If 18-year-old Emelia Parker was standing 2 feet to the right at the Freya Street Dutch Bros on Aug. 20, 2021, she likely would have been killed.
This week, she flew almost 430 miles from Boise, where she goes to college, to celebrate Wednesday’s grand reopening of the coffee stand. It was destroyed when a dump truck driver crashed through the popular drive-thru that day two years ago. Nine other cars were hit and seven people were sent to the hospital. One person broke her pelvis, but no one else was severely injured.
McGavin Medrain pleaded guilty to vehicular assault in February 2022 and was sentenced to 15 months in prison for the incident. A state trooper conducted a sobriety test after the crash and determined Medrain was intoxicated on an unknown substance, court documents said.
Emelia Parker’s father, Kevin Parker, owns the South Freya Street Dutch Bros. He is a former state legislator and a teacher at both Whitworth and Gonzaga universities. As of now, Kevin Parker really does believe in miracles, especially after all the employees – one of them being his daughter – survived the crash.
“The common phrase I kept hearing from police and fire was that it was a miracle,” he said. “They were shocked everyone was alive.”
The driver crashed through the building just 2 feet from where Emelia Parker was standing. The force of the impact caused employees to fly backwards and out of the way of the truck.
Jasmine Suwanmaneedang, a Dutch Bros employee, wasn’t with the company at the time. But her grandfather, her mother and her sister were all piled in their white Ford Flex, waiting at the drive-thru window for their drinks. When the truck hit, their car caved in on the left side. The windshield shattered. The bumper detached. Her three family members had to be removed from the car through the sunroof, she said.
“I was at work. My twin brother came in. All he said was, ‘Mom got hit, we have to go to the hospital.’ I cried the whole way,” Suwanmaneedang said. “Finally I got a FaceTime call from my family in the ambulance. They had their neck braces on … They were only there for a couple hours, with cuts and bruises … But it was so shocking.”
Suwanmaneedang scrolled through pictures of the car on her cellphone outside the Dutch Bros. She pointed to one photo of the car, buried in rubble.
“Looking at the car, you’d think nobody survived,” she said at the reopening on Wednesday.
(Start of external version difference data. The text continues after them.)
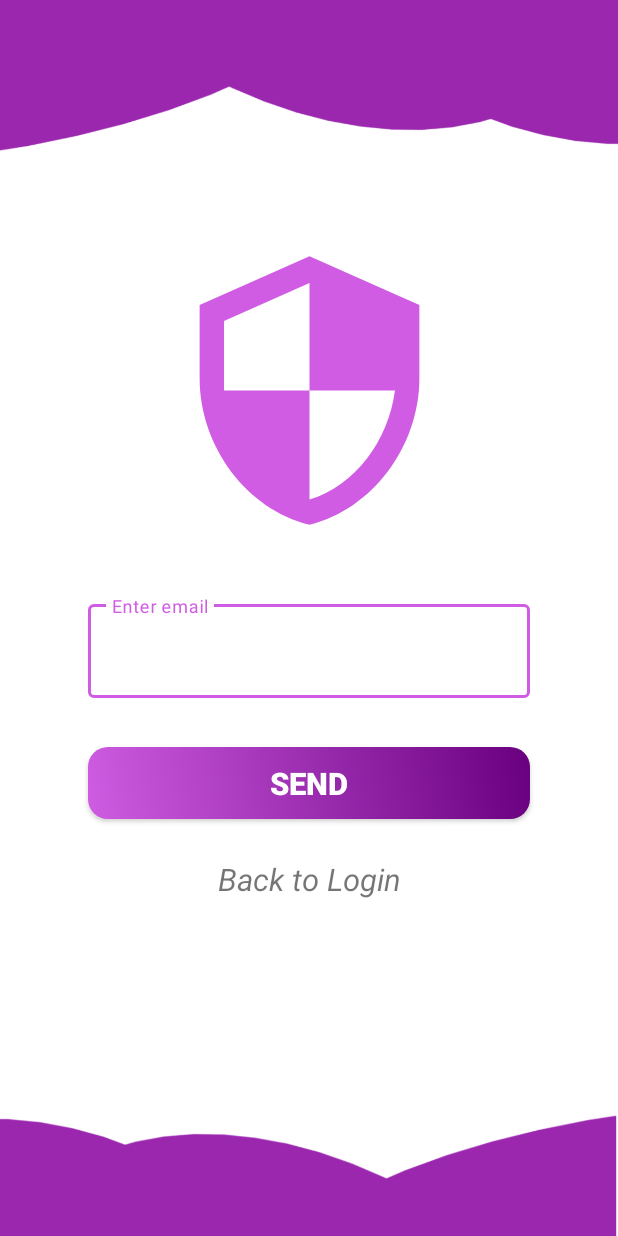
After one commit to kuya32/Stop-N-Shop, an Android app: the ForgotPasswordActivity screen opened directly, with no data from a screen before it, on a phone screen of 412 x 824 dp. The commit adds this screen. Run offline under Robolectric (Android 15) with nearby library versions, the phone set to English and light mode, and no system bars; our stand-ins replace sdp/ssp sizes.

Commit message:
Connected my project with google firebase auth, firestore, and storage. When user registers for an account, their information is saved in firestore. User can login in, if user is missing some information, they are brought to the onboarding activity. Else they are sent to the main activity. Created the forgot password UI.

```diff
--- /dev/null
+++ b/app/src/main/java/com/macode/stopnshop/view/activities/ForgotPasswordActivity.kt
@@ -0,0 +1,12 @@
+package com.macode.stopnshop.view.activities
+
+import androidx.appcompat.app.AppCompatActivity
+import android.os.Bundle
+import com.macode.stopnshop.R
+
+class ForgotPasswordActivity : AppCompatActivity() {
+    override fun onCreate(savedInstanceState: Bundle?) {
+        super.onCreate(savedInstanceState)
+        setContentView(R.layout.activity_forgot_password)
+    }
+}
--- /dev/null
+++ b/app/src/main/res/drawable/security.xml
@@ -0,0 +1,5 @@
+<vector android:height="24dp" android:tint="#CF5CE2"
+    android:viewportHeight="24" android:viewportWidth="24"
+    android:width="24dp" xmlns:android="http://schemas.android.com/apk/res/android">
+    <path android:fillColor="@android:color/white" android:pathData="M12,1L3,5v6c0,5.55 3.84,10.74 9,12 5.16,-1.26 9,-6.45 9,-12L21,5l-9,-4zM12,11.99h7c-0.53,4.12 -3.28,7.79 -7,8.94L12,12L5,12L5,6.3l7,-3.11v8.8z"/>
+</vector>
--- /dev/null
+++ b/app/src/main/res/layout/activity_forgot_password.xml
@@ -0,0 +1,73 @@
+<?xml version="1.0" encoding="utf-8"?>
+<androidx.constraintlayout.widget.ConstraintLayout xmlns:android="http://schemas.android.com/apk/res/android"
+    xmlns:app="http://schemas.android.com/apk/res-auto"
+    xmlns:tools="http://schemas.android.com/tools"
+    android:layout_width="match_parent"
+    android:layout_height="match_parent"
+    android:background="@drawable/background_2"
+    tools:context=".view.activities.ForgotPasswordActivity">
+
+    <ImageView
+        android:id="@+id/forgotPasswordImage"
+        android:layout_width="@dimen/_150sdp"
+        android:layout_height="@dimen/_150sdp"
+        android:layout_marginTop="@dimen/_125sdp"
+        android:src="@drawable/security"
+        android:contentDescription="@string/image"
+        app:layout_constraintEnd_toEndOf="parent"
+        app:layout_constraintStart_toStartOf="parent"
+        app:layout_constraintTop_toTopOf="parent" />
+
+    <com.google.android.material.textfield.TextInputLayout
+        android:id="@+id/forgotPasswordEmailInput"
+        android:layout_width="0dp"
+        android:layout_height="wrap_content"
+        android:layout_marginStart="@dimen/_45sdp"
+        android:layout_marginTop="@dimen/_30sdp"
+        android:layout_marginEnd="@dimen/_45sdp"
+        android:textColorHint="@color/primaryLightColor"
+        app:hintTextColor="@color/primaryLightColor"
+        app:boxStrokeColor="@color/primaryLightColor"
+        app:layout_constraintStart_toStartOf="parent"
+        app:layout_constraintEnd_toEndOf="parent"
+        app:layout_constraintTop_toBottomOf="@+id/forgotPasswordImage"
+        style="@style/Widget.MaterialComponents.TextInputLayout.OutlinedBox">
+
+        <com.google.android.material.textfield.TextInputEditText
+            android:id="@+id/forgotPasswordEmailEditInput"
+            android:layout_width="match_parent"
+            android:layout_height="wrap_content"
+            android:inputType="textEmailAddress"
+            android:hint="@string/enterEmail"
+            android:textSize="@dimen/_16sdp"
+            android:textColor="@color/primaryLightColor" />
+    </com.google.android.material.textfield.TextInputLayout>
+
+    <androidx.appcompat.widget.AppCompatButton
+        android:id="@+id/forgotPasswordButton"
+        android:layout_width="0dp"
+        android:layout_height="wrap_content"
+        android:layout_marginTop="@dimen/_25sdp"
+        android:background="@drawable/button_background"
+        android:text="@string/send"
+        android:textColor="@color/white"
+        android:textSize="@dimen/_16sdp"
+        android:textStyle="bold"
+        app:layout_constraintEnd_toEndOf="@+id/forgotPasswordEmailInput"
+        app:layout_constraintStart_toStartOf="@+id/forgotPasswordEmailInput"
+        app:layout_constraintTop_toBottomOf="@+id/forgotPasswordEmailInput" />
+
+    <TextView
+        android:id="@+id/backToLogin"
+        android:layout_width="wrap_content"
+        android:layout_height="wrap_content"
+        android:layout_marginTop="@dimen/_20sdp"
+        android:text="@string/backToLogin"
+        android:textSize="@dimen/_16sdp"
+        android:textStyle="italic"
+        app:layout_constraintEnd_toEndOf="@+id/forgotPasswordButton"
+        app:layout_constraintStart_toStartOf="@+id/forgotPasswordButton"
+        app:layout_constraintTop_toBottomOf="@+id/forgotPasswordButton" />
+
+
+</androidx.constraintlayout.widget.ConstraintLayout>
--- a/app/src/main/res/values/strings.xml
+++ b/app/src/main/res/values/strings.xml
@@ -28,4 +28,8 @@
     <string name="beforeYouStart">Before you start</string>
     <string name="getStarted">Get started</string>
     <string name="skip">Skip</string>
+    <string name="pleaseWait">Please wait...</string>
+    <string name="enterEmail">Enter email</string>
+    <string name="send">Send</string>
+    <string name="backToLogin">Back to Login</string>
 </resources>
```
Also changed, not shown: app/src/main/AndroidManifest.xml (+6 -7 lines), app/src/main/java/com/macode/stopnshop/firebase/FireStoreClass.kt (+57 -2 lines), app/src/main/java/com/macode/stopnshop/view/activities/BaseActivity.kt (+24 -0 lines), app/src/main/java/com/macode/stopnshop/view/activities/LoginActivity.kt (+63 -3 lines), app/src/main/java/com/macode/stopnshop/view/activities/OnBoardingActivity.kt (+7 -3 lines), app/src/main/java/com/macode/stopnshop/view/activities/RegisterActivity.kt (+28 -12 lines), app/src/main/res/layout/custom_dialog_progress.xml (added, +34 -0 lines).
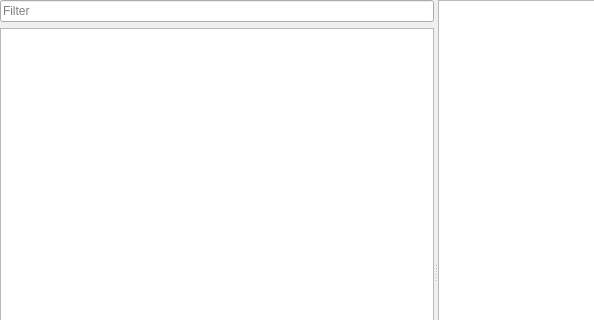
Above: src/forms/twowaylist.ui from yunag/QLibraryManagementSystem before the change; both pictures show x 0 to 594 and y 0 to 320 of the 871 by 543 pixel window. Below: the same form after it.
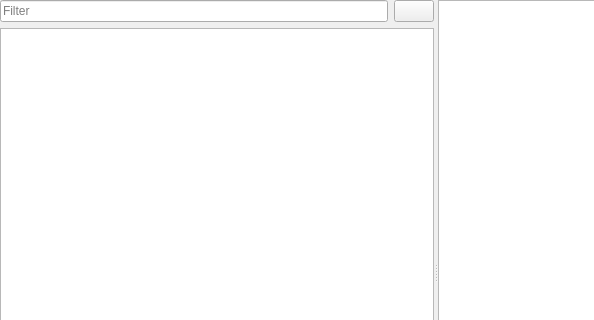
That is the form after the change. Icons and pictures are not drawn. Custom widgets are drawn as their Qt base class.

```diff
--- a/src/forms/twowaylist.ui
+++ b/src/forms/twowaylist.ui
@@ -31,14 +31,28 @@
      <property name="orientation">
       <enum>Qt::Horizontal</enum>
      </property>
-     <widget class="QWidget" name="layoutWidget">
+     <widget class="QWidget" name="">
       <layout class="QVBoxLayout" name="verticalLayout">
        <item>
+        <layout class="QHBoxLayout" name="horizontalLayout">
+         <item>
         <widget class="QLineEdit" name="lineEdit">
          <property name="placeholderText">
           <string>Filter</string>
          </property>
         </widget>
+         </item>
+         <item>
+          <widget class="QPushButton" name="syncButton">
+           <property name="text">
+            <string/>
+           </property>
+           <property name="icon">
+            <iconset theme="state-sync"/>
+           </property>
+          </widget>
+         </item>
+        </layout>
        </item>
        <item>
         <widget class="DragDropListView" name="leftListView">
```
Lines whose indentation alone changed are shown as unchanged.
Immediately after the crash, nobody could leave the coffee stand. There was no longer an exit, just a pile of wreckage. Emelia Parker said a concerned customer sprang into action and broke the glass on one of the windows so the rest of the employees could climb out of it.
“I was scared, I just wanted out of the stand,” Emelia Parker said. “But I was fine. I didn’t get hurt.”
The fire department called Kevin Parker, and he raced to Freya Street as soon as he could – all the employees were huddled together, standing out of the way of the chaotic mess of concrete and glass.
But the Dutch Bros “family,” as they call it, was resilient.
“They were already focused on moving forward,” Kevin Parker said.
Kyle Duncan works at a different Dutch Bros, but on Wednesday he was outside of the grand reopening in the pouring rain with a loudspeaker, running in circles and jumping up and down. With glitter on his face, he was doing his best to energize the employees and continued to greet the customers in the drive-thru with a smile that never faded. He referred to himself as “the hype man.”
Duncan recalled just how special the moments after the crash were – he said the Parker family did as much as they could for the employees involved, which included paying them for the work they lost so they could continue to afford their bills. The family also had Dutch Bros employees over for dinner at their home, he said.
Freya Street Dutch Bros offered $1 off all drinks on Wednesday as part of the reopening. The company wrote on Facebook that a dollar from each of those drinks is going to the Dr. Martin Luther King Jr. Community Center. This is all part of the atmosphere, Duncan said.
“I have never had a job to where it’s like a family,” he said. “They are there for us in more ways than one.”
Editor’s note: This story was updated on Sept. 28, 2023, to reflect the extent of one person’s injuries.